Employers are prohibited from discriminating against its employees based, among other things, on race, gender, religion, national origin, disability, age, sexual orientation, or familial status. Employers are also prohibited from retaliating against its employees. This means that an employer cannot punish an employee for engaging in legally protected activity. For example, if an employee complains either to a supervisor or to an outside agency (such as the Equal Employment Opportunity Commission) about workplace discrimination and the employee subsequently suffers a negative employment action as a result of making the complaint, the employer has unlawfully retaliated against its employee.
However, the law is filled with exceptions.
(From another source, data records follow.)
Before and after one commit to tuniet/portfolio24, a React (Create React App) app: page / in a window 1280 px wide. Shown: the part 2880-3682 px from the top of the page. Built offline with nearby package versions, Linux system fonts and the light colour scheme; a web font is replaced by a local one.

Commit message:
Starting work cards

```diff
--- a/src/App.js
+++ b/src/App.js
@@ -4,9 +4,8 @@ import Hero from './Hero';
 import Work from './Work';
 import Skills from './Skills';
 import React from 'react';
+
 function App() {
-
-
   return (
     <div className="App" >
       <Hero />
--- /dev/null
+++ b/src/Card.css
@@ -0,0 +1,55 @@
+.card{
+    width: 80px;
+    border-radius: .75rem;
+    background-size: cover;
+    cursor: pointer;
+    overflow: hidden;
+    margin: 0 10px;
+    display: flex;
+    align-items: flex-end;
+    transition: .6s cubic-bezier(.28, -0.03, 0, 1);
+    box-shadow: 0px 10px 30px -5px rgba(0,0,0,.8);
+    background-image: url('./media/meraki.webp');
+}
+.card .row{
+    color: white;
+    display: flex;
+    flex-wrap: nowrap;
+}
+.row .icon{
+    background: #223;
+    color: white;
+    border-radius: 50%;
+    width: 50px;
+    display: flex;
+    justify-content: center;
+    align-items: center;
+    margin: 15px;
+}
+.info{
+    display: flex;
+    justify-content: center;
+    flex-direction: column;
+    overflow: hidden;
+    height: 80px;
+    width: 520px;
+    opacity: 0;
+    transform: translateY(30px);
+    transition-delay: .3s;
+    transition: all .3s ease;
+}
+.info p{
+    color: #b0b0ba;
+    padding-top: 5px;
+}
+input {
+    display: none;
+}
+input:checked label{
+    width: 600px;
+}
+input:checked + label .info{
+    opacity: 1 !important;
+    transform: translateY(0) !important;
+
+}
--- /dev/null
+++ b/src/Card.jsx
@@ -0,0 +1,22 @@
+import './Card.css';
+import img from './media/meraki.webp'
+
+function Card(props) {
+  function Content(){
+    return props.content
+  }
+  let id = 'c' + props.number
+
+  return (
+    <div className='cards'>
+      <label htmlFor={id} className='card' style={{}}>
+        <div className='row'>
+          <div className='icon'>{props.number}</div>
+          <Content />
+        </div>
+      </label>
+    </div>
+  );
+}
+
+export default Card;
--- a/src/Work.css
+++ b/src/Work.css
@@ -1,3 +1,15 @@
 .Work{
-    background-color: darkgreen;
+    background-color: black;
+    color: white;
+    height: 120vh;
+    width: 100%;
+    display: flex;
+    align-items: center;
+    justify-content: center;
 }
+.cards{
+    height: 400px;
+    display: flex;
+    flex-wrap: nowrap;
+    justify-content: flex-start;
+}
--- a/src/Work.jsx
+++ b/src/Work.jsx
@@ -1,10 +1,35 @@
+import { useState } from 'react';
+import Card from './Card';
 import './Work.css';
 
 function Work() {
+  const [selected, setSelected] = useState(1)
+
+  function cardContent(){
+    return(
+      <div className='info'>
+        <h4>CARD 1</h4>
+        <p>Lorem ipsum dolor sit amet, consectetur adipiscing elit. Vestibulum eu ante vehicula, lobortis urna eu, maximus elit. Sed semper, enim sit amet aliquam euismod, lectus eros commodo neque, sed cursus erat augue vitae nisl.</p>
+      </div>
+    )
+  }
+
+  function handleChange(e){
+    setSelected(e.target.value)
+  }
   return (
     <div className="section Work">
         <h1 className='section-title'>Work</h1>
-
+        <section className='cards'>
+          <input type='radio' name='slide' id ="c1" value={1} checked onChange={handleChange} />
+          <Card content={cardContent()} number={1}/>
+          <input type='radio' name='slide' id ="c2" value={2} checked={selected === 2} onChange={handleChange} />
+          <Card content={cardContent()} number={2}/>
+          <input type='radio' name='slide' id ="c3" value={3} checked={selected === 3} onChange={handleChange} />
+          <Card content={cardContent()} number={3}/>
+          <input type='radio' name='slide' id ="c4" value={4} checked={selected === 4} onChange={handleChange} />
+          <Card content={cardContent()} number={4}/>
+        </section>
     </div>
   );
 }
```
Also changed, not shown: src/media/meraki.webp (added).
One of the exceptions to employment discrimination and retaliation is called the “ministerial exception.” This exception was recognized by the United States Supreme Court in 2012 in the Hosanna-Tabor case where the Court found that a fourth grade teacher, who taught mainly non-religious subjects at a religious school, could not sue her employer for retaliation.